» **Records to process**

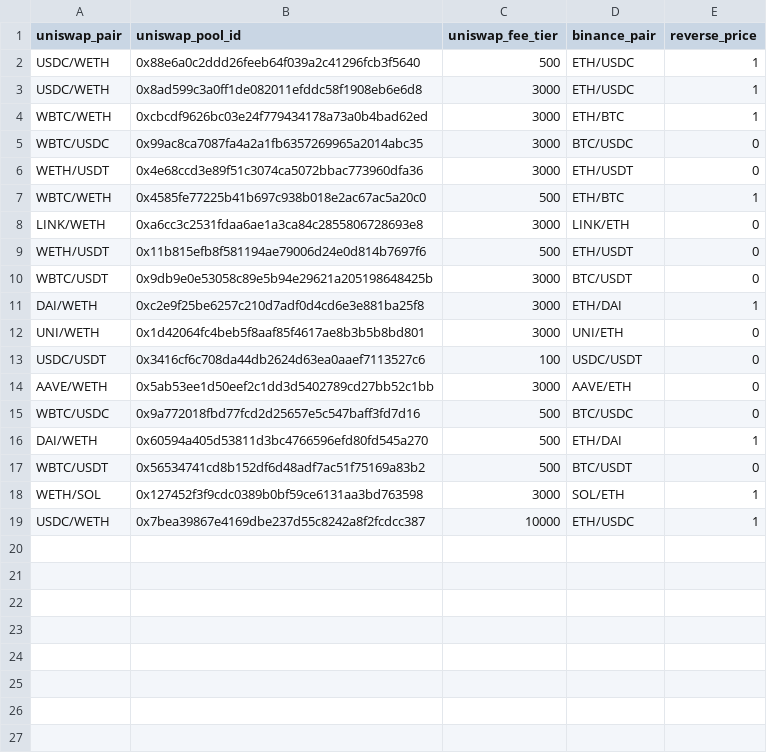
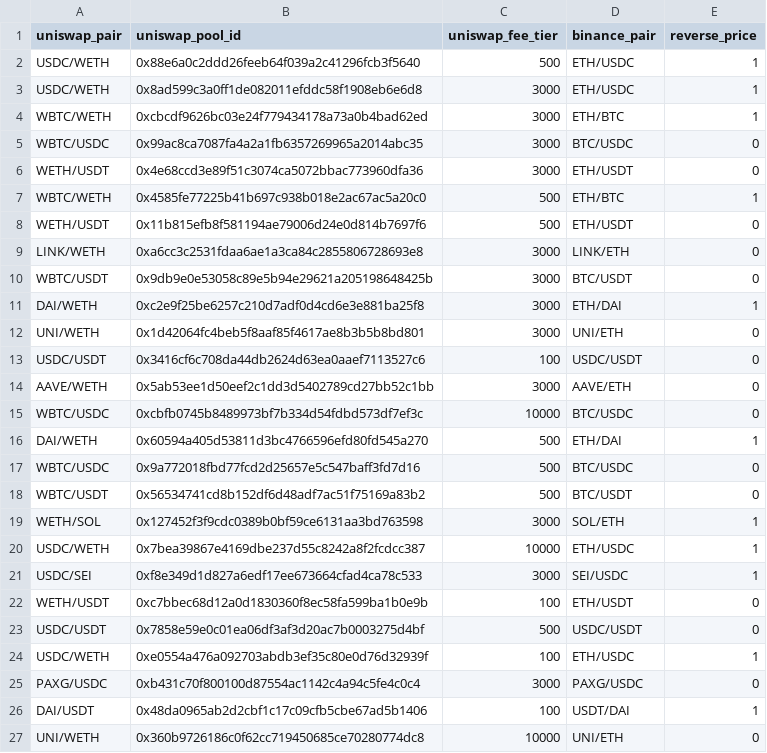
Before and after one commit to Alise441/arbitrage_bot, a CSV file: arbitrage_pairs.csv, drawn as a sheet.

```diff
--- a/arbitrage_pairs.csv
+++ b/arbitrage_pairs.csv
@@ -7,4 +7,4 @@ WETH/USDT,0x4e68ccd3e89f51c3074ca5072bbac773960dfa36,3000,ETH/USDT,0
 WBTC/WETH,0x4585fe77225b41b697c938b018e2ac67ac5a20c0,500,ETH/BTC,1
+WETH/USDT,0x11b815efb8f581194ae79006d24e0d814b7697f6,500,ETH/USDT,0
 LINK/WETH,0xa6cc3c2531fdaa6ae1a3ca84c2855806728693e8,3000,LINK/ETH,0
-WETH/USDT,0x11b815efb8f581194ae79006d24e0d814b7697f6,500,ETH/USDT,0
 WBTC/USDT,0x9db9e0e53058c89e5b94e29621a205198648425b,3000,BTC/USDT,0
@@ -14,4 +14,5 @@ USDC/USDT,0x3416cf6c708da44db2624d63ea0aaef7113527c6,100,USDC/USDT,0
 AAVE/WETH,0x5ab53ee1d50eef2c1dd3d5402789cd27bb52c1bb,3000,AAVE/ETH,0
+WBTC/USDC,0xcbfb0745b8489973bf7b334d54fdbd573df7ef3c,10000,BTC/USDC,0
+DAI/WETH,0x60594a405d53811d3bc4766596efd80fd545a270,500,ETH/DAI,1
 WBTC/USDC,0x9a772018fbd77fcd2d25657e5c547baff3fd7d16,500,BTC/USDC,0
-DAI/WETH,0x60594a405d53811d3bc4766596efd80fd545a270,500,ETH/DAI,1
 WBTC/USDT,0x56534741cd8b152df6d48adf7ac51f75169a83b2,500,BTC/USDT,0
@@ -19 +20,8 @@ WETH/SOL,0x127452f3f9cdc0389b0bf59ce6131aa3bd763598,3000,SOL/ETH,1
 USDC/WETH,0x7bea39867e4169dbe237d55c8242a8f2fcdcc387,10000,ETH/USDC,1
+USDC/SEI,0xf8e349d1d827a6edf17ee673664cfad4ca78c533,3000,SEI/USDC,1
+WETH/USDT,0xc7bbec68d12a0d1830360f8ec58fa599ba1b0e9b,100,ETH/USDT,0
+USDC/USDT,0x7858e59e0c01ea06df3af3d20ac7b0003275d4bf,500,USDC/USDT,0
+USDC/WETH,0xe0554a476a092703abdb3ef35c80e0d76d32939f,100,ETH/USDC,1
+PAXG/USDC,0xb431c70f800100d87554ac1142c4a94c5fe4c0c4,3000,PAXG/USDC,0
+DAI/USDT,0x48da0965ab2d2cbf1c17c09cfb5cbe67ad5b1406,100,USDT/DAI,1
+UNI/WETH,0x360b9726186c0f62cc719450685ce70280774dc8,10000,UNI/ETH,0
```
Also changed, not shown: 8 other files.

» **Your goal**
Scan the records above for the string "WBTC", then copy each line where it turns up.

» **Answer to this task**
 WBTC/WETH,0x4585fe77225b41b697c938b018e2ac67ac5a20c0,500,ETH/BTC,1
 WBTC/USDT,0x9db9e0e53058c89e5b94e29621a205198648425b,3000,BTC/USDT,0
+WBTC/USDC,0xcbfb0745b8489973bf7b334d54fdbd573df7ef3c,10000,BTC/USDC,0
 WBTC/USDC,0x9a772018fbd77fcd2d25657e5c547baff3fd7d16,500,BTC/USDC,0
 WBTC/USDT,0x56534741cd8b152df6d48adf7ac51f75169a83b2,500,BTC/USDT,0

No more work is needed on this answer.